In a statement issued on 30 November 2016, the White House described the proposed law as “critically important legislation” but added: “Like all comprehensive legislation, the bill is not perfect, and there are provisions the administration would prefer were improved, but the legislation offers advances in health that far outweigh these concerns. The Senate should promptly pass this bill so that the president can sign it.”

Citation: The Pharmaceutical Journal DOI: 10.1211/PJ.2016.20202050

Have your say

For commenting, please login or register as a user and agree to our Community Guidelines. You will be re-directed back to this page where you will have the ability to comment.

Recommended from Pharmaceutical Press

  • Drugs of Abuse

    Drugs of Abuse

    A concise, easy-to-read guide for healthcare professionals who encounter drug abuse.
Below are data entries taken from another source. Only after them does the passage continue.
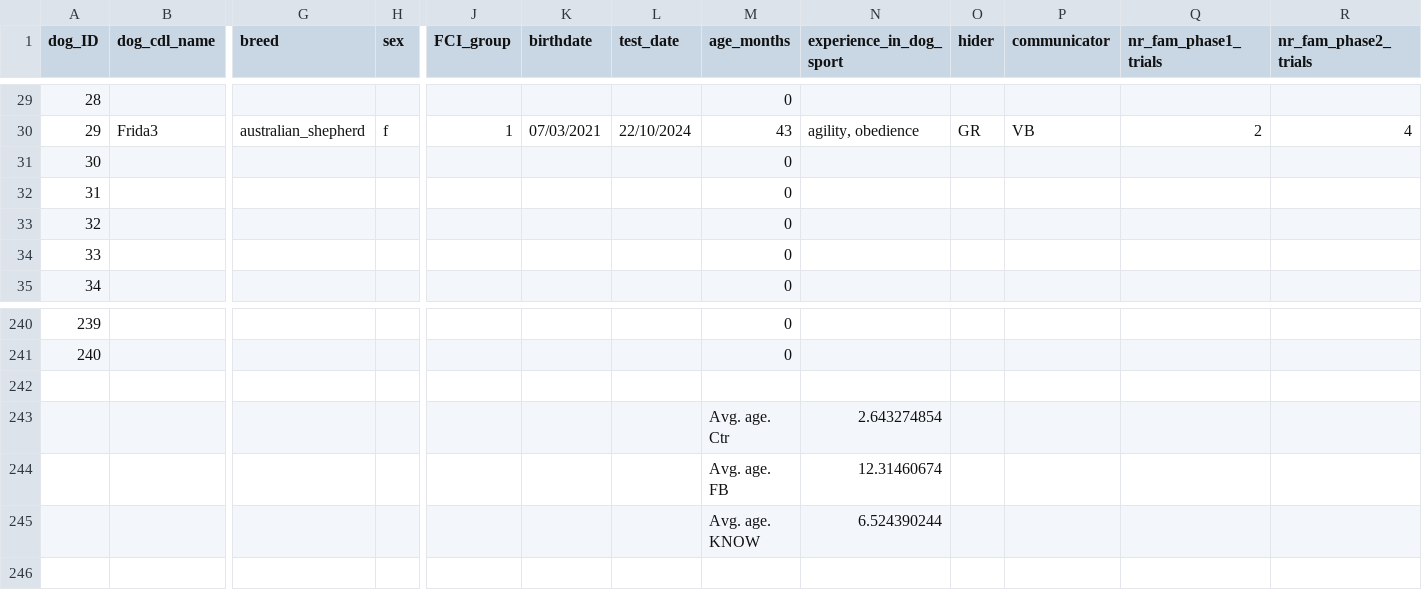
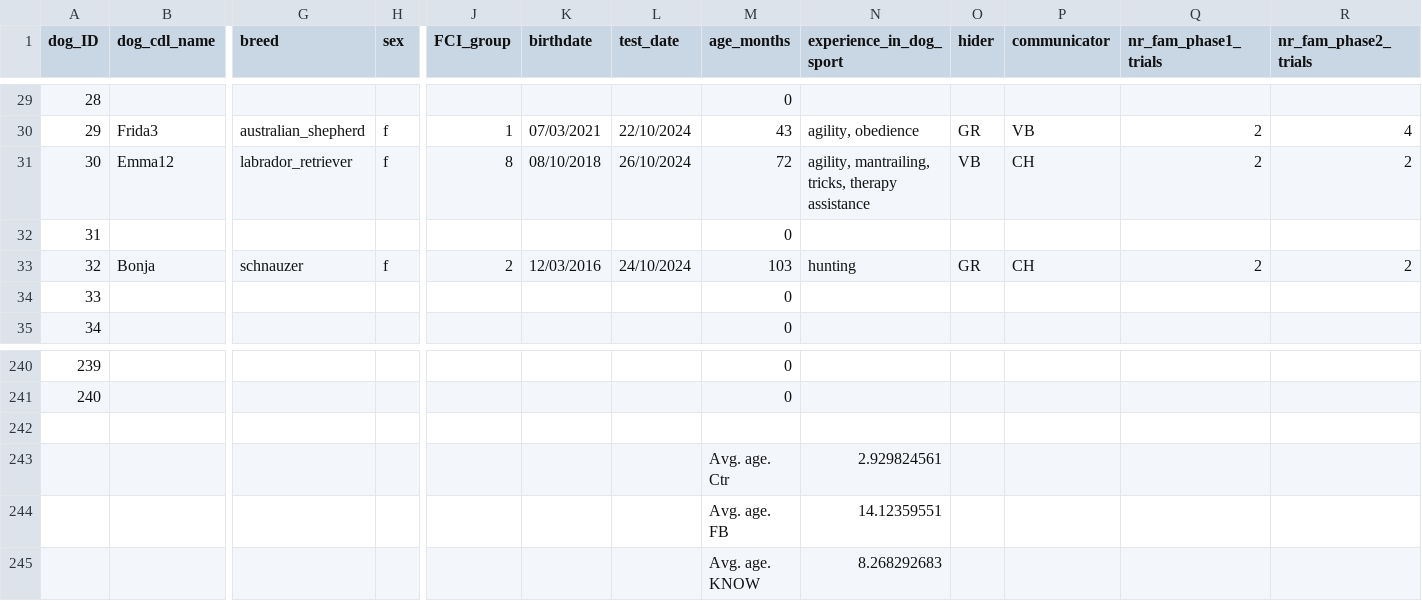
Before and after one commit to lonardol/auditory_false_belief_dogs, a CSV file: data/tested_dogs.csv, drawn as a sheet; only a part is shown, gaps mark what is left out; the diff covers the shown part only; the diff names each change by its address in the sheet, - before the commit and + after, or states it on an @@ line.

Commit message:
updated data file

```diff
--- a/data/tested_dogs.csv
+++ b/data/tested_dogs.csv
-B31 (dog_cdl_name): (empty)
+B31 (dog_cdl_name): Emma12
-G31 (breed): (empty)
+G31 (breed): labrador_retriever
-H31 (sex): (empty)
+H31 (sex): f
-J31 (FCI_group): (empty)
+J31 (FCI_group): 8
-K31 (birthdate): (empty)
+K31 (birthdate): 08/10/2018
-L31 (test_date): (empty)
+L31 (test_date): 26/10/2024
-M31 (age_months): 0
+M31 (age_months): 72
-N31 (experience_in_dog_sport): (empty)
+N31 (experience_in_dog_sport): agility, mantrailing, tricks, therapy assistance
-O31 (hider): (empty)
+O31 (hider): VB
-P31 (communicator): (empty)
+P31 (communicator): CH
-Q31 (nr_fam_phase1_trials): (empty)
+Q31 (nr_fam_phase1_trials): 2
-R31 (nr_fam_phase2_trials): (empty)
+R31 (nr_fam_phase2_trials): 2
-B33 (dog_cdl_name): (empty)
+B33 (dog_cdl_name): Bonja
-G33 (breed): (empty)
+G33 (breed): schnauzer
-H33 (sex): (empty)
+H33 (sex): f
-J33 (FCI_group): (empty)
+J33 (FCI_group): 2
-K33 (birthdate): (empty)
+K33 (birthdate): 12/03/2016
-L33 (test_date): (empty)
+L33 (test_date): 24/10/2024
-M33 (age_months): 0
+M33 (age_months): 103
-N33 (experience_in_dog_sport): (empty)
+N33 (experience_in_dog_sport): hunting
-O33 (hider): (empty)
+O33 (hider): GR
-P33 (communicator): (empty)
+P33 (communicator): CH
-Q33 (nr_fam_phase1_trials): (empty)
+Q33 (nr_fam_phase1_trials): 2
-R33 (nr_fam_phase2_trials): (empty)
+R33 (nr_fam_phase2_trials): 2
-N243 (experience_in_dog_sport): 2.643274854
+N243 (experience_in_dog_sport): 2.929824561
-N244 (experience_in_dog_sport): 12.31460674
+N244 (experience_in_dog_sport): 14.12359551
-N245 (experience_in_dog_sport): 6.524390244
+N245 (experience_in_dog_sport): 8.268292683
```
Also changed, not shown: 72 edited cells elsewhere in this file, 1 other file.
    £38.00Buy now
  • Adverse Drug Reactions

    Adverse Drug Reactions

    A practical guide to the drug reactions that affect particular organ systems, and the management of these reactions.

    £38.00Buy now
  • English Delftware Drug Jars

    English Delftware Drug Jars

    This beautiful book illustrates the art and history of the collection of English delftware drug jars in the Museum of the Royal Pharmaceutical Society of Great Britain.

    £54.00Buy now
  • Paediatric Drug Handling

    Paediatric Drug Handling

    Written for new pharmaceutical scientists, this book provides a background in paediatric pharmacy and a comprehensive introduction to children's medication.

    £33.00Buy now
  • Introduction to Renal Therapeutics

    Introduction to Renal Therapeutics

    Introduction to Renal Therapeutics covers all aspects of drug use in renal failure. Shows the role of the pharmacist in patient care for chronic kidney disease.

    £38.00Buy now

Search an extensive range of the world’s most trusted resources

Powered by MedicinesComplete
  • Print
  • Share
  • Comment
  • Save
  • Print Friendly Version of this pagePrint Get a PDF version of this webpagePDF

Supplementary images

  • Capital Building in Washington DC

Jobs you might like

Newsletter Sign-up

Want to keep up with the latest news, comment and CPD articles in pharmacy and science? Subscribe to our free alerts.